METALLICA bassist Robert Trujillo was recently interviewed by host Mitch Joel of the "Groove - The No Treble Podcast". You can now listen to the chat below.
Speaking about how his relationship with his bandmates has evolved in the 20 years since he joined METALLICA, Robert said (transcribed by BLABBERMOUTH.NET): "METALLICA is a family. I inherited a family. I inherited new brothers. As most people know, or I hope they know, when you join a band, especially a band like this, you have a responsibility. In most bands, I think it's common knowledge.'
He continued: "It's one thing to be able to play — of course you've gotta play; you've gotta play your instrument, and they've gotta have confidence in you, and you've gotta perform.

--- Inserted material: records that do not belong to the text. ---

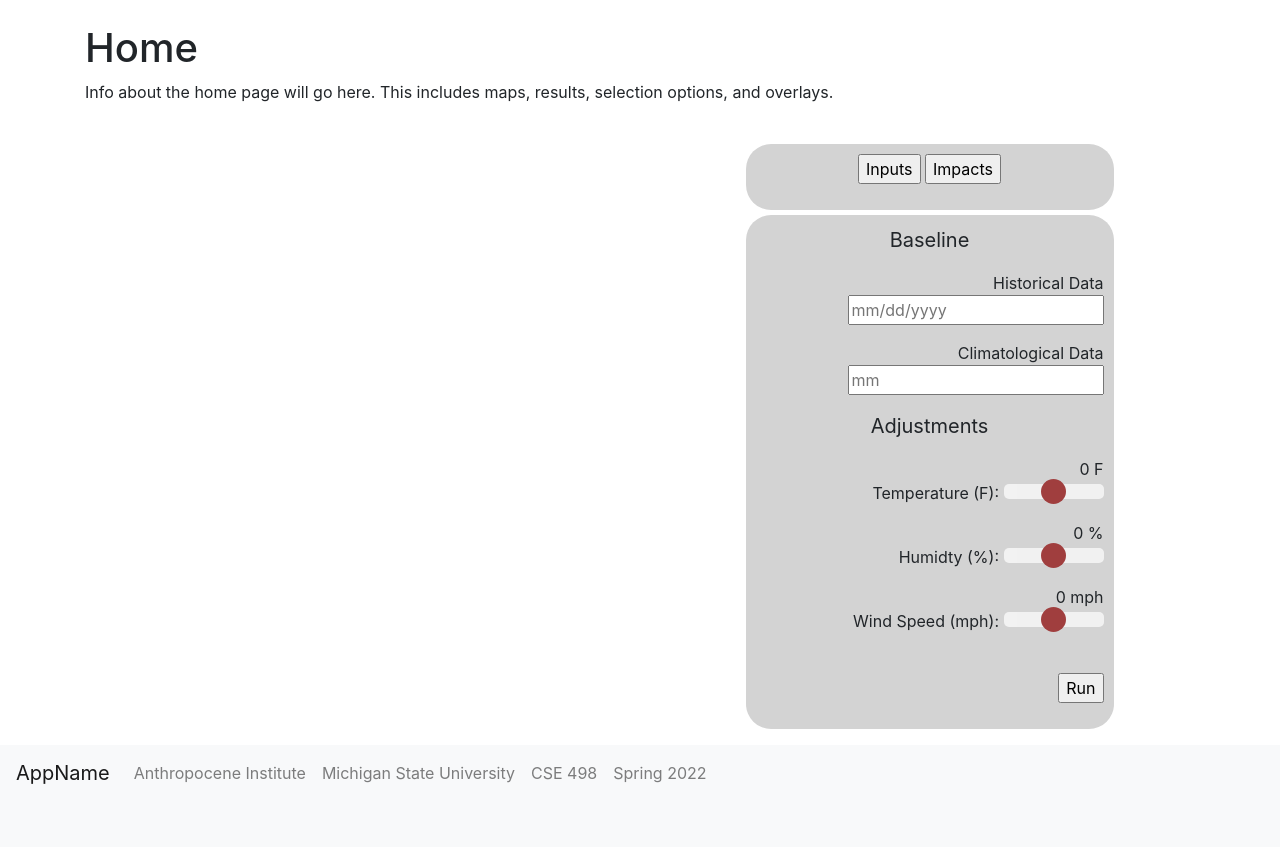
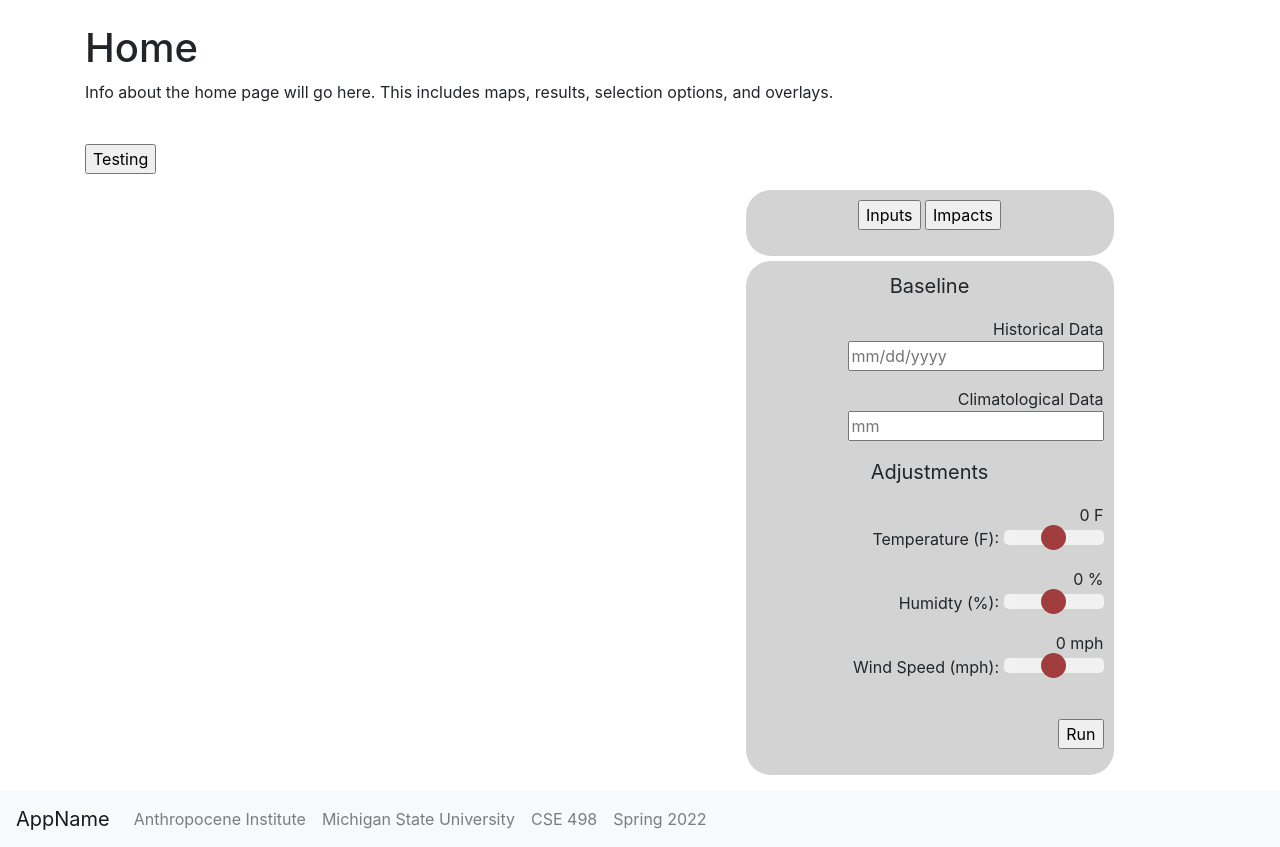
Before and after one commit to ampersandmcd/WRiFT, a Flask app: template flask/application/templates/index.html in a window 1280 px wide. Shown: the part 56-903 px from the top of the page. Before the commit the page ends 840 px from the top, so only its background shows below. Run offline with Flask 2, Linux system fonts and the light colour scheme; the template is opened without the code that fills it, so the values that code supplies are empty; parts of the project's set-up code (start-up, migrations or seed data) failed here and were passed over; some libraries are stand-ins or nearby versions.

Commit message:
Test button

```diff
--- a/flask/application/templates/index.html
+++ b/flask/application/templates/index.html
@@ -9,16 +9,28 @@
     <p>Info about the home page will go here. This includes maps, results, selection options, and overlays.</p>
 <br>
 
+
+<p>
+    <input id="TestButton" type="button" value="Testing" onclick="testsVisible();"/>
+</p>
+
+<script>
+    function testsVisible() {
+        //var graphs = {{graph_json | safe}};
+        //Plotly.newPlot("chart",graphs,{});
+}
+</script>
+
 <div id="page" class="page">
 
-<div id="chart" class="chart">
+<div id="chart" class="chart"></div>
 
     <script src="https://cdn.plot.ly/plotly-latest.min.js"></script>
     <script type="text/javascript">
         var graphs = {{graph_json | safe}};
         Plotly.plot("chart",graphs,{});
     </script>
-        </div>
+
 
 <!-- Switch between the inputs and impacts pages with button -->
 <div id="UserForm" class="UserForm">
```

So there's all that. But at the same time, as a family member, you've gotta be able to cater to the personalities. And everybody in METALLICA is very, very different; we are definitely not the same. So there's a lot of communication involved in how we work things out and resolve certain things. And sometimes you find yourself — just like you would with your brother — completely pissed off, and you have to navigate the terrain of the personalities, like I would do with my own family, and at the same time what's really important is support. You've gotta know when one of your brothers is down and how to help him. So there's all of that that goes into what it is to be in a band like METALLICA.'
Trujillo added: "It's one thing how we play individually or how we write with other people… Like myself, coming into it later in the game and having been a writer in my other situations, being a main writer, and all of sudden joining METALLICA and not being a main writer but understanding that, okay, I'm here to support as a bass player, I'm here to support James's [Hetfield, METALLICA frontman] idea, or now it's time to create, it's time to write, to be able to understand how to wear that hat. Because it's not about the ego; it's about how you serve the team. And even beyond just the music and the personalities and how you work with each other, there's also the responsibility to the amount of press and the travel involved in that alone. And, obviously, it can be challenging to be on the road all the time, away from your family… It's a lot of everything.
"Being in METALLICA and also growing as a unit creatively has been incredible, because I really believe this. I feel that we've challenged ourselves over the years. We made an album with Lou Reed; obviously, 'S&M²' was really special. Just creative journeys that this band takes and then you grow from all of this and get better."
Trujillo, who was born on October 23, 1964 in Santa Monica, California, tasted success as the bassist in punk-funk pioneers SUICIDAL TENDENCIES and Ozzy Osbourne's band. But in 2003, he successfully auditioned to replace Jason Newsted in METALLICA, a process chronicled in the warts-and-all documentary "Some Kind of Monster".
METALLICA's new album, "72 Seasons", will be released April 14 via the band's own Blackened Recordings. Produced by Greg Fidelman with Hetfield and drummer Lars Ulrich, and clocking in at over 77 minutes, the 12-track "72 Seasons" is METALLICA's first full-length collection of new material since 2016's "Hardwired…To Self-Destruct".
METALLICA and Trafalgar Releasing will hold a worldwide "72 Seasons" listening party. For one night only on Thursday, April 13, "72 Seasons" will be played in full in surround sound, exclusively for cinema audiences worldwide — with every one of the new songs featuring its own music video and exclusive commentary from the band.
The "72 Seasons" global premiere sees METALLICA and Trafalgar joining forces once more, having previously worked together on the October 2019 worldwide cinematic release of "S&M²", which documented METALLICA and San Francisco Symphony reuniting to celebrate the 20th anniversary of their original "S&M" (Symphony & Metallica) concerts and releases.
In the seven years since the arrival of "Hardwired… To Self-Destruct", METALLICA has reissued some of its classic albums, released a second live album with the San Francisco Symphony, commissioned a covers album featuring the likes of GHOST, VOLBEAT, WEEZER, Corey Taylor and THE HU, and landed on the Billboard songs chart with "Master Of Puppets" after a prominent placement in the hit Netflix show "Stranger Things".